Materials provided:

>>>>>

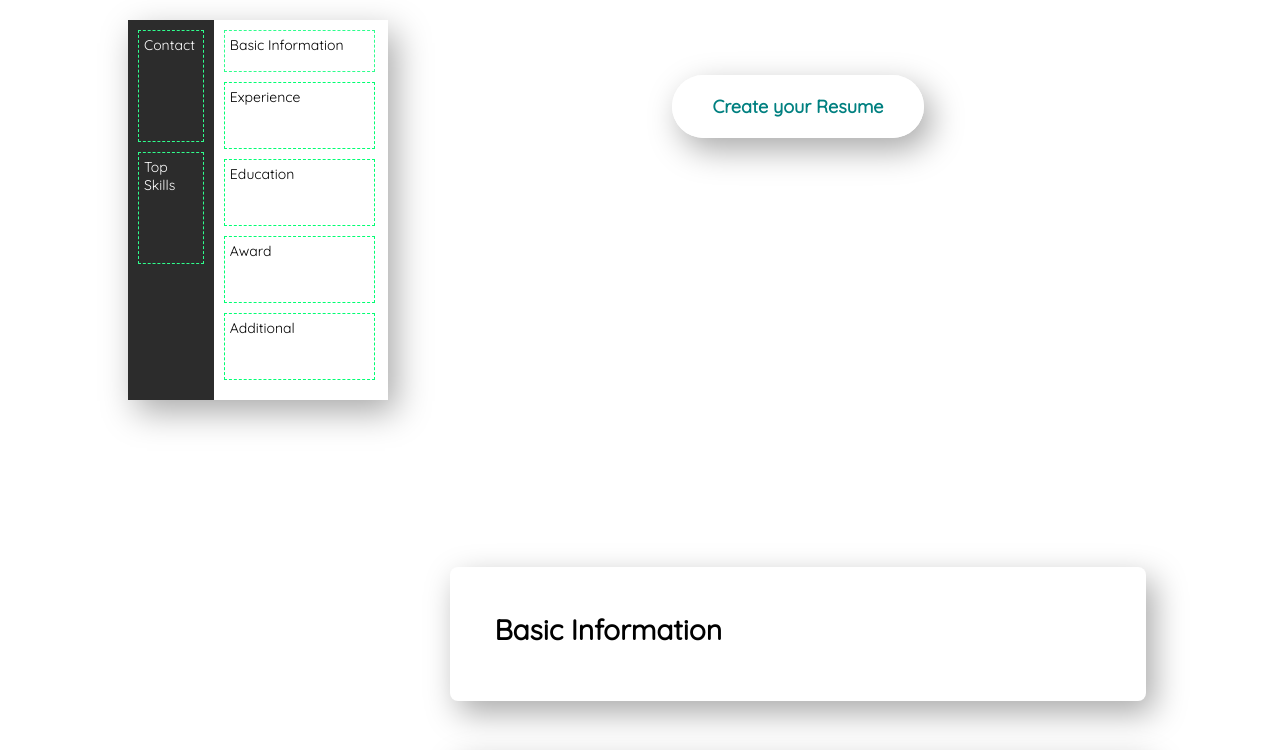
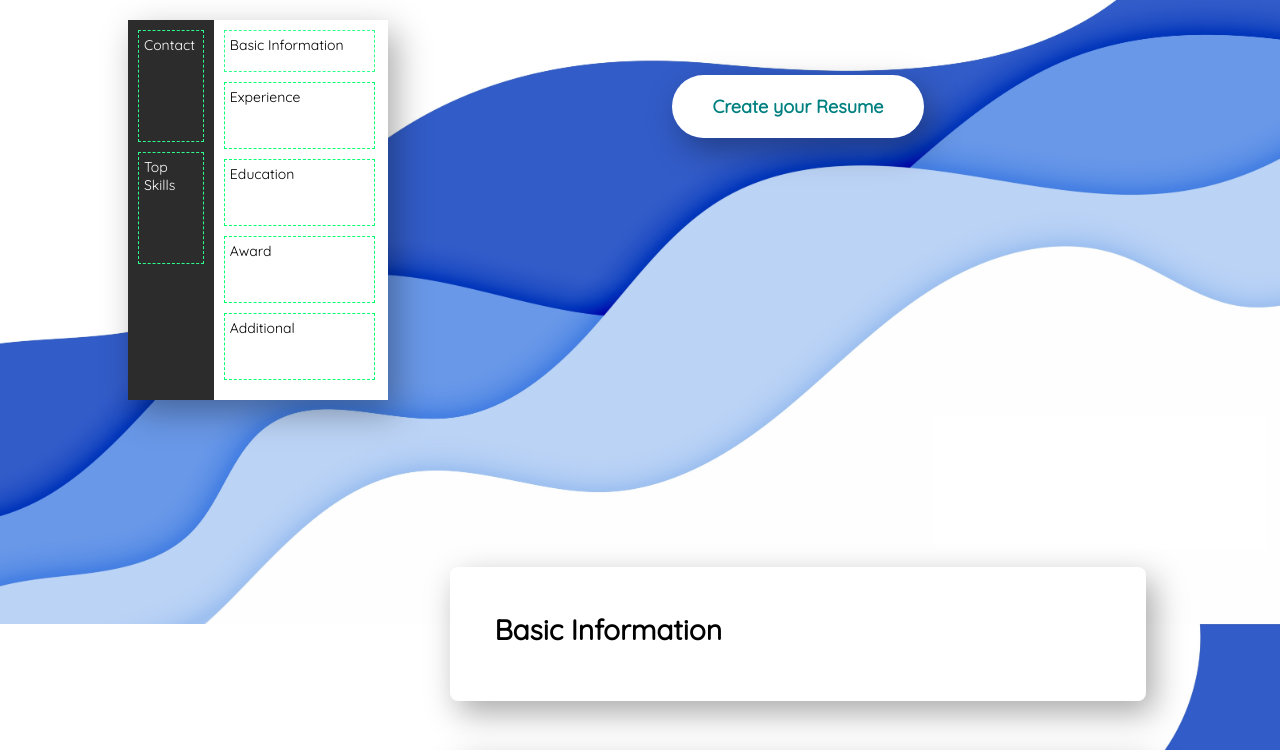
Before and after one commit to webtoolkits/resumecreatortemp, a plain HTML site: page index.html in a window 1280 px wide. Shown: the part 176-926 px from the top of the page. Drawn offline with Linux system fonts and the light colour scheme; the site is published under a folder, as on GitHub Pages, so addresses that start at the root find nothing.

Commit message:
Update index.html

```diff
--- a/index.html
+++ b/index.html
@@ -13,7 +13,7 @@
 </head>
 
 <body
-    style="background-image: url('/assets/25929.jpg'); background-repeat: no-repeat; background-attachment: fixed; background-position: center; background-size: cover;">
+    style="background-image: url('assets/25929.jpg'); background-repeat: no-repeat; background-attachment: fixed; background-position: center; background-size: cover;">
 
     <div class="fixed-div mobileDetect">
         <!-- ResumeCreator -->
```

<<<<<

Task prompt: Show every line in the entries above that contains the string "cover".

Task response:
-    style="background-image: url('/assets/25929.jpg'); background-repeat: no-repeat; background-attachment: fixed; background-position: center; background-size: cover;">
+    style="background-image: url('assets/25929.jpg'); background-repeat: no-repeat; background-attachment: fixed; background-position: center; background-size: cover;">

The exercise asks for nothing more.